NEW YORK (Reuters) – A New York man was arrested after allegedly discussing acquiring grenades and detonating them in Times Square, one of midtown Manhattan’s most crowded crossroads, a person familiar with the matter told Reuters on Friday.
Ashiqul Alam, 22, from Jackson Heights in the city’s Queens borough, was arrested on Thursday afternoon, the person said. He is expected to appear in U.S. District Court in Brooklyn later on Friday, but it was unclear what charges he would face.
The New York Police Department declined to comment on the matter and referred inquires to the Federal Bureau of Investigation, which also declined to comment.

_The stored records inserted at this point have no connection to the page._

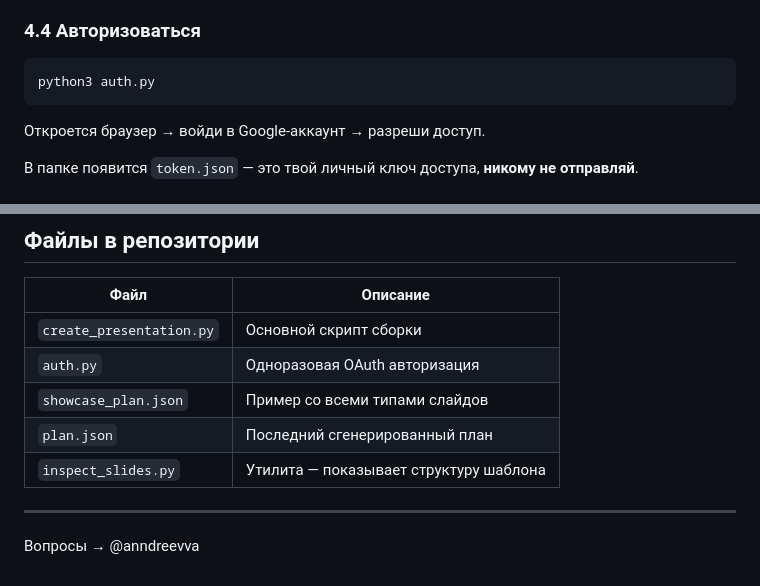
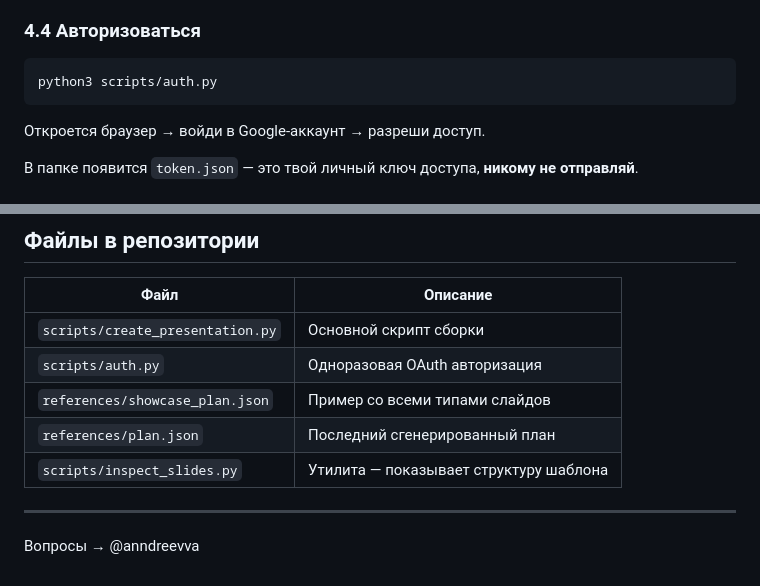
Before and after one commit to turboannaa/avito-presentation-skill, a Markdown page: README.md, 2 parts joined by grey strips. Drawn GitHub-style.

Commit message:
Update script paths to scripts/ directory

````diff
--- a/README.md
+++ b/README.md
@@ -76,7 +76,7 @@ pip3 install google-api-python-client google-auth google-auth-oauthlib
 ### 4.4 Авторизоваться
 
 ```bash
-python3 auth.py
+python3 scripts/auth.py
 ```
 
 Откроется браузер → войди в Google-аккаунт → разреши доступ.
@@ -127,11 +127,11 @@ claude
 
 | Файл | Описание |
 |------|----------|
-| `create_presentation.py` | Основной скрипт сборки |
-| `auth.py` | Одноразовая OAuth авторизация |
-| `showcase_plan.json` | Пример со всеми типами слайдов |
-| `plan.json` | Последний сгенерированный план |
-| `inspect_slides.py` | Утилита — показывает структуру шаблона |
+| `scripts/create_presentation.py` | Основной скрипт сборки |
+| `scripts/auth.py` | Одноразовая OAuth авторизация |
+| `references/showcase_plan.json` | Пример со всеми типами слайдов |
+| `references/plan.json` | Последний сгенерированный план |
+| `scripts/inspect_slides.py` | Утилита — показывает структуру шаблона |
 
 ---
 
````
Also changed, not shown: SKILL.md (+1 -1 lines).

The alleged plot was uncovered after police and federal authorities learned the man had been inquiring about buying grenades and using them in Times Square, one of the most visited destinations in the United States, the New York Daily News reported.
Authorities do not believe the man had links to a wider plot involving other people, the Daily News said, citing unidentified law enforcement sources.
The man had been under surveillance for some time and authorities had been closely monitoring him, NBC News reported, citing unnamed officials.
He talked about wanting to make a suicide bomb vest as well as using explosives, and eventually settled on a shooting attack in Times Square, NBC reported.
The man had discussed potential attacks on politicians in New York and Washington before settling on a plot to attack Times Square, NBC said.
Members of the New York Joint Terrorism Task Force, which is made up of FBI agents and New York police detectives, made the arrest. The task force began tracking him and eventually took him into custody, according to media reports said.
With its millions of visitors each year, Times Square, often called the crossroads of the world, has been targeted by at least two bombers in recent years, despite its heavily-fortified police presence.
On May 1, 2010, police thwarted an attempted car bomb in Times Square, defusing a crude device made out of firecrackers and propane gas tanks.
A Pakistani-born U.S. citizen pleaded guilty to the plot, admitting that he had received bomb-making training from the Pakistani Taliban and that the group, known as Tehrik-e-Taliban Pakistan had funded the plot. He was sentenced to life in prison.
In December 2017, a Bangladeshi man set off a homemade pipe bomb strapped to his body in a crowded underground pedestrian tunnel near Times Square. The man, Akayed Ullah, was convicted of six criminal counts, including use of a weapon of mass destruction and support of a terrorist organization.
On Friday morning, it was business as usual in Times Square, with a bustle of people on their way to work and tourists beginning to stream into the area.
Kate Fan, a 28-year-old charity worker visiting from her home in Guangzhou, China, said that she heard about the incident but still felt safe.
“We hear a lot of stories about New York being unsafe, but we feel like people sometimes exaggerate safety issues,” she said.
(Writing and additional reporting by Meredith Mazzilli, Peter Szekely and Ayenat Mersie; Editing by Frank McGurty and Nick Zieminski)